Task statement => Check each line below for the word "transition", and copy those that have it.

(Front-end code change data)
_ _ _
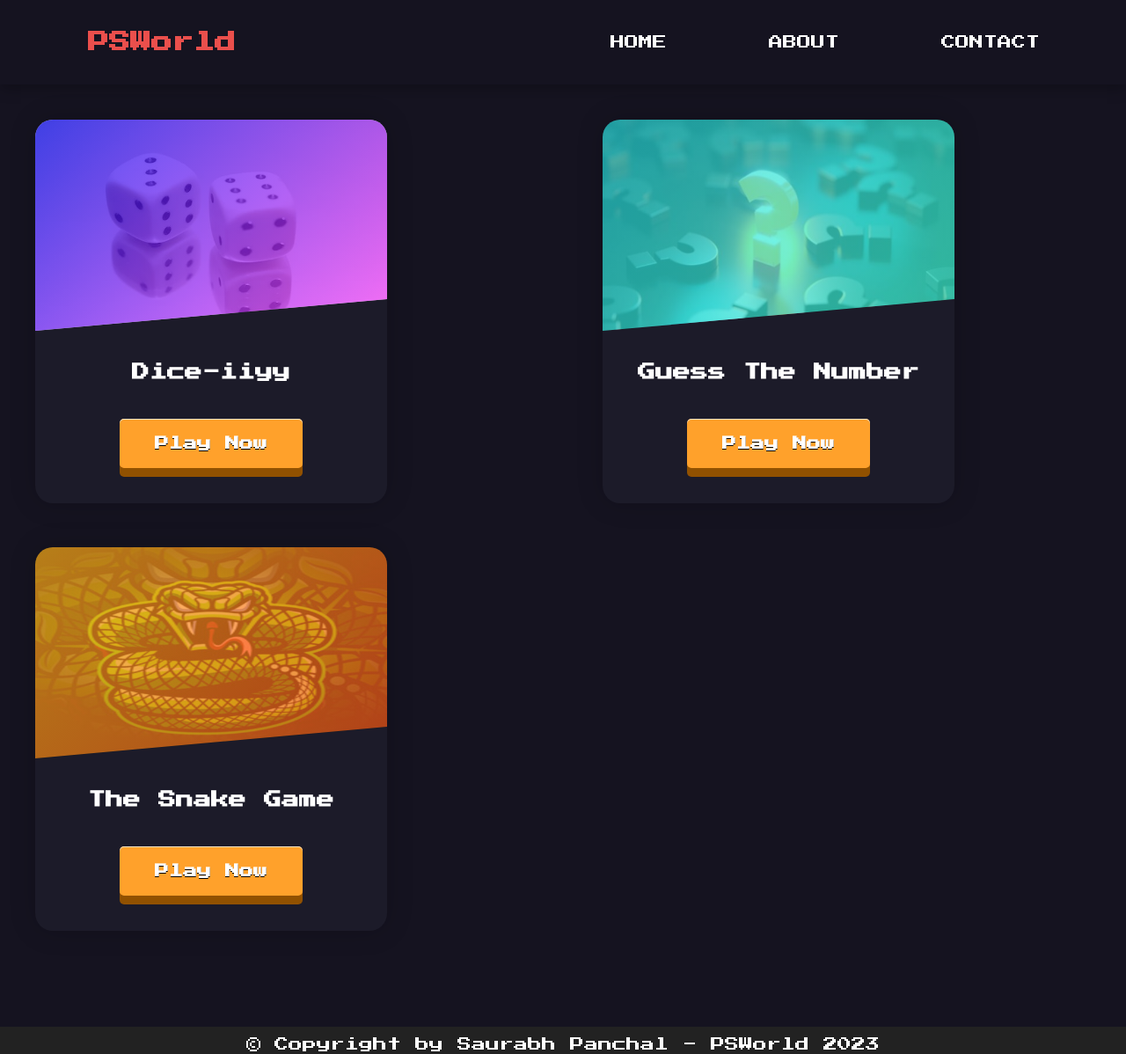
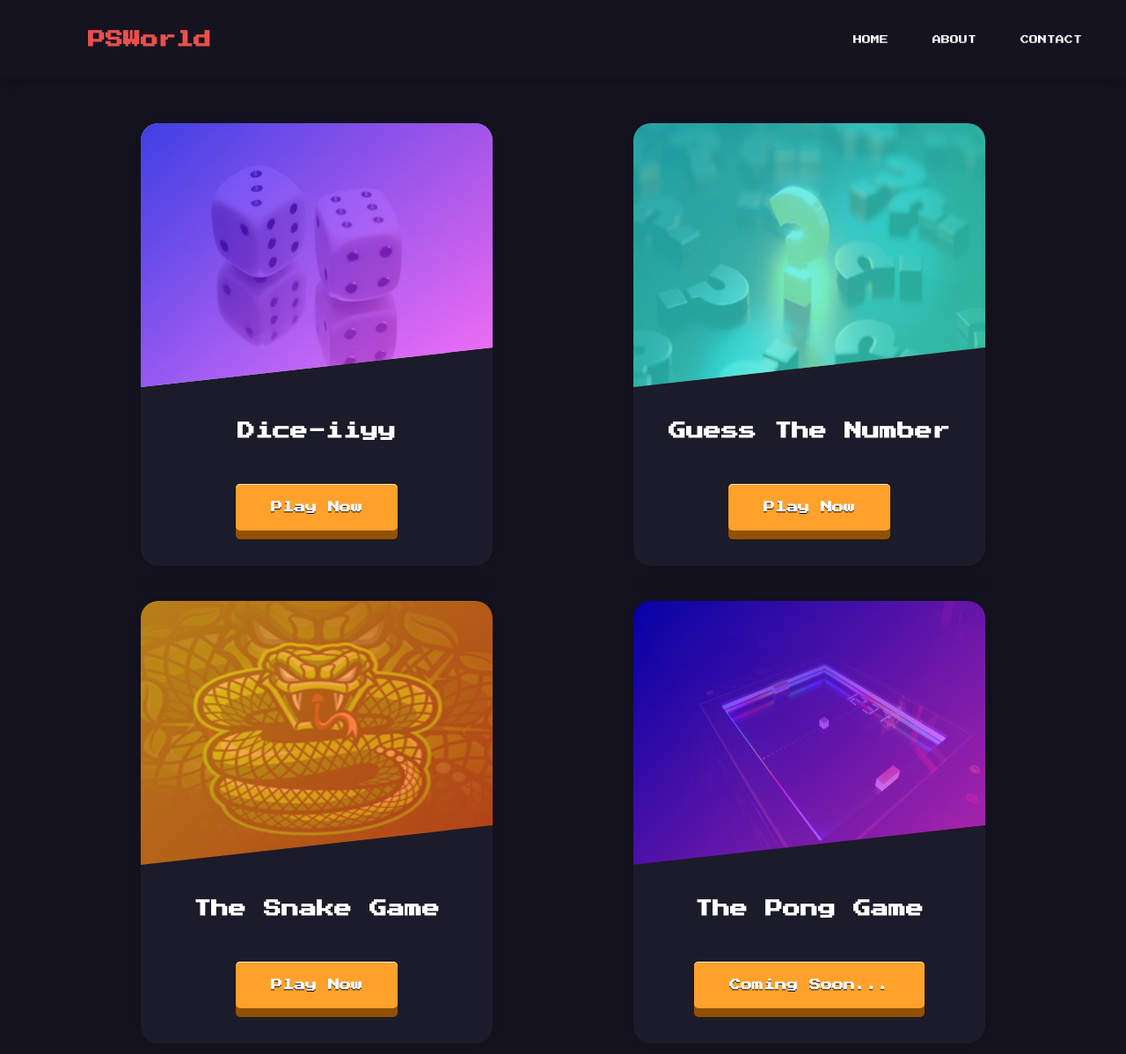
Before and after one commit to sypanchal1810/psworld-v1, a website built with Vite: page index.html in a window 1280 px wide. Shown: the top 1198 px of the page at 88% size. Built offline with nearby package versions, Linux system fonts and the light colour scheme.

Commit message:
Minor Fixes and Built with Snowpack

```diff
--- a/index.html
+++ b/index.html
@@ -4,34 +4,40 @@
     <meta charset="UTF-8" />
     <meta http-equiv="X-UA-Compatible" content="IE=edge" />
     <meta name="viewport" content="width=device-width, initial-scale=1.0" />
+
+    <link rel="apple-touch-icon" sizes="180x180" href="src/img/favicon/apple-touch-icon.png" />
+    <link rel="icon" type="image/png" sizes="32x32" href="src/img/favicon/favicon-32x32.png" />
+    <link rel="icon" type="image/png" sizes="16x16" href="src/img/favicon/favicon-16x16.png" />
+    <link rel="manifest" href="src/img/favicon/site.webmanifest" />
+
     <link rel="stylesheet" href="style.css" />
     <title>PSWorld | The Gaming Hub</title>
-    <link rel="icon" href="https://images.pexels.com/photos/596750/pexels-photo-596750.jpeg?auto=compress&cs=tinysrgb&w=600" type="image/x-icon" />
   </head>
   <body>
-    <nav class="navigationWrapper">
-      <div class="logoWrapper">
-        <h1><a class="logo" href="./index.html">PSWorld</a></h1>
+    <nav class="nav">
+      <div class="nav__logo">
+        <h1><a class="nav__logo--img" href="./index.html">PSWorld</a></h1>
       </div>
-      <ul class="navigation">
-        <li class="parent">
-          <a class="link hoverable" href="./index.html">Home</a>
+      <ul class="nav__menu">
+        <li class="nav__item">
+          <a class="nav__link" href="./index.html">Home</a>
         </li>
-        <li class="parent">
-          <a class="link hoverable" href="#">About</a>
+        <li class="nav__item">
+          <a class="nav__link" href="https://github.com/sypanchal1810/psworld-v1#readme">About</a>
         </li>
-        <li class="parent">
-          <a class="link hoverable" href="#">Contact</a>
+        <li class="nav__item">
+          <a class="nav__link" href="https://www.linkedin.com/in/sypanchal1810/">Contact</a>
         </li>
       </ul>
     </nav>
 
-    <div class="cards">
+    <div class="cards--container">
+      <!--  -->
       <div class="card card1">
-        <div class="container">
+        <div class="card__img">
           <img src="./src/img/dice.jpg" alt="Dice-iiyy" />
         </div>
-        <div class="details">
+        <div class="card__details">
           <h3>Dice-iiyy</h3>
           <div class="button bouncy bouncy1">
             <a href="./src/dice-iiyy.html">Play Now</a>
@@ -40,10 +46,10 @@
       </div>
 
       <div class="card card2">
-        <div class="container">
+        <div class="card__img">
           <img src="./src/img/question-mark.jpg" alt="Guess The Number" />
         </div>
-        <div class="details">
+        <div class="card__details">
           <h3>Guess The Number</h3>
           <div class="button bouncy bouncy2">
             <a href="./src/guess-the-number.html">Play Now</a>
@@ -52,13 +58,25 @@
       </div>
 
       <div class="card card3">
-        <div class="container">
+        <div class="card__img">
           <img src="./src/img/snake.jpg" alt="The Snake Game" />
         </div>
-        <div class="details">
+        <div class="card__details">
           <h3>The Snake Game</h3>
           <div class="button bouncy bouncy1">
             <a href="./src/snake-game.html">Play Now</a>
+          </div>
+        </div>
+      </div>
+
+      <div class="card card1">
+        <div class="card__img">
+          <img src="./src/img/pong-game.jpg" alt="Pong Game" />
+        </div>
+        <div class="card__details">
+          <h3>The Pong Game</h3>
+          <div class="button bouncy bouncy2">
+            <a href="#">Coming Soon...</a>
           </div>
         </div>
       </div>
--- a/style.css
+++ b/style.css
@@ -3,7 +3,17 @@
 * {
   padding: 0;
   margin: 0;
+  -webkit-box-sizing: inherit;
+  box-sizing: inherit;
+}
+
+html {
+  font-size: 62.5%;
+  -webkit-box-sizing: border-box;
   box-sizing: border-box;
+  transition: all 0.3s;
+  scroll-behavior: smooth;
+  overflow-x: hidden;
 }
 
 body {
@@ -12,19 +22,7 @@ body {
   font-family: 'Press Start 2P', sans-serif;
 }
 
-nav {
-  background: none !important;
-}
-nav li {
-  margin-left: 3em;
-  margin-right: 3em;
-  text-transform: uppercase;
-}
-nav li a {
-  transition: 0.5s color ease-in-out;
-}
-
-.navigationWrapper {
+.nav {
   position: relative;
   display: flex;
   align-items: center;
@@ -32,37 +30,44 @@ nav li a {
   background-color: #222;
   box-shadow: 0 5px 15px 0 rgba(0, 0, 0, 0.25);
   color: white;
-  /* text-transform: uppercase; */
   overflow: hidden;
   width: 100%;
+  background: none !important;
 }
-.navigationWrapper .logoWrapper {
+
+.nav__logo {
   display: flex;
 }
-.navigationWrapper .logoWrapper .logo {
+
+.nav__logo--img {
   font-weight: bold;
-  padding-left: 100px;
+  padding-left: 10rem;
   color: #ea4f4c;
   text-decoration: none;
+  font-size: 2rem;
 }
-.navigationWrapper .navigation {
+
+.nav__menu {
   display: flex;
   list-style-type: none;
-  padding: 40px;
+  padding: 4rem;
+  gap: 3rem;
 }
-.navigationWrapper .navigation li {
+
+.nav__item {
   opacity: 1;
   list-style-type: none;
   color: white;
   text-decoration: none;
   transition: all 0.3s ease-in-out;
-}
-.navigationWrapper .navigation .parent {
-  padding: 0 10px;
+  padding: 0 1rem;
   cursor: pointer;
+  text-transform: uppercase;
 }
 
-.hoverable {
+.nav__link:link,
+.nav__link:active,
+.nav__link:visited {
   backface-visibility: hidden;
   vertical-align: middle;
   position: relative;
@@ -71,12 +76,12 @@ nav li a {
   box-shadow: 0 0 1px rgba(0, 0, 0, 0);
   transform: translateZ(0);
   text-decoration: none;
-  transition: 0.3s;
   transition-property: transform;
   color: white;
+  transition: 0.5s color ease-in-out;
 }
 
-.hoverable:before {
+.nav__link:before {
   position: absolute;
   pointer-events: none;
   z-index: -1;
@@ -88,50 +93,52 @@ nav li a {
   opacity: 0;
   background: -webkit-radial-gradient(center, ellipse, rgba(255, 255, 255, 0.35) 0%, rgba(255, 255, 255, 0) 80%);
   background: radial-gradient(ellipse at center, rgba(255, 255, 255, 0.35) 0%, rgba(255, 255, 255, 0) 80%);
-  /* W3C */
   transition-duration: 0.3s;
   transition-property: transform, opacity;
 }
 
-.hoverable:hover,
-.hoverable:active,
-.hoverable:focus {
+.nav__link:hover,
+.nav__link:active,
+.nav__link:focus {
   transform: translateY(-5px);
 }
 
-.hoverable:hover:before,
-.hoverable:active:before,
-.hoverable:focus:before {
+.nav__link:hover:before,
+.nav__link:active:before,
+.nav__link:focus:before {
   opacity: 1;
   transform: translateY(-5px);
 }
 
 /* Cards */
-.cards {
+.cards--container {
   display: grid;
-  grid-template-columns: repeat(auto-fit, minmax(400px, 1fr));
-  justify-content: space-evenly;
-  align-content: space-evenly;
-  grid-gap: 50px 90px;
-  padding: 40px;
+  grid-template-columns: repeat(3, 1fr);
+  gap: 4rem;
+  padding: 4rem 10rem;
+  margin: 1rem auto;
 }
+
 .card {
   background-color: #1c1b29;
-  border-radius: 20px;
-  box-shadow: 0 0 30px rgba(0, 0, 0, 0.18);
-  width: 25rem;
+  border-radius: 2rem;
+  box-shadow: 0 0 3rem rgba(0, 0, 0, 0.18);
+  min-height: 50rem;
 }
-.container {
+
+.card__img {
   position: relative;
   clip-path: polygon(0 0, 100% 0, 100% 85%, 0 100%);
 }
-img {
-  height: 15rem;
+
+.card__img img {
+  min-height: 30rem;
   width: 100%;
   display: block;
   border-radius: 20px 20px 0 0;
 }
-.container:after {
+
+.card__img:after {
   content: '';
   height: 100%;
   width: 100%;
@@ -141,61 +148,70 @@ img {
   border-radius: 20px 20px 0 0;
   opacity: 0.7;
 }
-.card1 > .container:after {
+
+.card1 > .card__img:after {
   background-image: linear-gradient(135deg, #0100ec, #fb36f4);
 }
-.card2 > .container:after {
+
+.card2 > .card__img:after {
   background-image: linear-gradient(135deg, #2bdce3, #42ffdb);
 }
-.card3 > .container:after {
+
+.card3 > .card__img:after {
   background-image: linear-gradient(135deg, #ffab1d, #f8501c);
 }
-.details {
-  padding: 20px 20px;
+
+.card__details {
+  padding: 2rem;
   text-align: center;
 }
-.details > h3 {
+
+.card__details > h3 {
   color: #ffffff;
   font-weight: 600;
-  font-size: 20px;
-  margin: 10px 0 15px 0;
+  font-size: 2rem;
+  margin: 1.5rem 0 2.5rem 0;
   overflow-wrap: break-word;
   text-align: center;
-  line-height: 35px;
+  line-height: 3rem;
 }
 
-.details > p {
-  color: #a0a0a0;
-  font-size: 15px;
-  line-height: 30px;
-  font-weight: 400;
+@media screen and (max-width: 1400px) {
+  .cards--container {
+    grid-template-columns: repeat(2, 1fr);
+    justify-items: center;
+  }
+
+  .card {
+    width: 40rem;
+  }
+}
+
+@media screen and (max-width: 1000px) {
+  .cards--container {
+    grid-template-columns: 30rem;
+    justify-content: center;
+  }
 }
 
 footer {
-  position: sticky;
+  position: relative;
+  bottom: 0;
   width: 100%;
   background: #222;
-  height: 40px;
-  margin-top: 69px;
-  padding: 20px 50px;
+  height: 4rem;
+  padding: 2rem 5rem;
   display: flex;
   justify-content: center;
   align-items: center;
-  flex-direction: column;
+  font-size: 1.4rem;
+  color: #fff;
 }
 
-.copyright {
-  color: #ffffff;
-  font-size: 1rem;
-  /* padding: 0 3.5rem; */
-  /* margin-top: 4rem; */
-  /* color: #918581; */
-}
 .copyright .linkedin-link:link,
 .copyright .linkedin-link:visited {
-  font-size: 1rem;
-  color: #ffffff;
   text-decoration: none;
+  color: #fff;
 }
 
 /* Button */
@@ -204,37 +220,33 @@ footer {
   text-align: center;
   position: relative;
   display: inline-block;
-  margin: 20px;
+  margin: 2rem;
 }
 
 .button a {
   color: white;
   font-weight: bold;
-  font-size: 16px;
+  font-size: 1.3rem;
   text-align: center;
   text-decoration: none;
   background-color: #ffa12b;
   display: block;
   position: relative;
-  padding: 20px 40px;
-
+  padding: 2rem 4rem;
   -webkit-tap-highlight-color: rgba(0, 0, 0, 0);
   text-shadow: 0px 1px 0px #000;
-  filter: dropshadow(color=#000, offx=0px, offy=1px);
-
+  filter: drop-shadow(color=#000, offx=0px, offy=1px);
   -webkit-box-shadow: inset 0 1px 0 #ffe5c4, 0 10px 0 #915100;
   -moz-box-shadow: inset 0 1px 0 #ffe5c4, 0 10px 0 #915100;
   box-shadow: inset 0 1px 0 #ffe5c4, 0 10px 0 #915100;
-
-  -webkit-border-radius: 5px;
-  -moz-border-radius: 5px;
-  border-radius: 5px;
+  -webkit-border-radius: 0.5rem;
+  -moz-border-radius: 0.5rem;
+  border-radius: 0.5rem;
 }
 
 .button a:active {
-  top: 10px;
+  top: 1rem;
   background-color: #f78900;
-
   -webkit-box-shadow: inset 0 1px 0 #ffe5c4, inset 0 -3px 0 #915100;
   -moz-box-shadow: inset 0 1px 0 #ffe5c4, inset 0 -3pxpx 0 #915100;
   box-shadow: inset 0 1px 0 #ffe5c4, inset 0 -3px 0 #915100;
@@ -244,15 +256,15 @@ footer {
   content: '';
   height: 100%;
   width: 100%;
-  padding: 4px;
+  padding: 0.5rem;
   position: absolute;
-  bottom: -15px;
-  left: -4px;
+  bottom: -1.5rem;
+  left: -0.5rem;
   z-index: -1;
   background-color: #2b1800;
-  -webkit-border-radius: 5px;
-  -moz-border-radius: 5px;
-  border-radius: 5px;
+  -webkit-border-radius: 0.5rem;
+  -moz-border-radius: 0.5rem;
+  border-radius: 0.5rem;
 }
 
 .bouncy {
@@ -288,7 +300,3 @@ footer {
     top: 0em;
   }
 }
-
-/* @media (min-width: 768px) {
-
-} */
```
Also changed, not shown: package.json (+5 -5 lines), README.md, src/img/favicon/android-chrome-192x192.png (added), src/img/favicon/android-chrome-512x512.png (added), src/img/favicon/apple-touch-icon.png (added), src/img/favicon/favicon-16x16.png (added), src/img/favicon/favicon-32x32.png (added), src/img/favicon/favicon.ico (added), src/img/favicon/site.webmanifest (added), src/img/pong-game.jpg (added), src/img/psworld-logo.png (added), 2 other files.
_ _ _
Final answer =>
+  transition: all 0.3s;
-  transition: 0.5s color ease-in-out;
   transition: all 0.3s ease-in-out;
-  transition: 0.3s;
   transition-property: transform;
+  transition: 0.5s color ease-in-out;
   transition-duration: 0.3s;
   transition-property: transform, opacity;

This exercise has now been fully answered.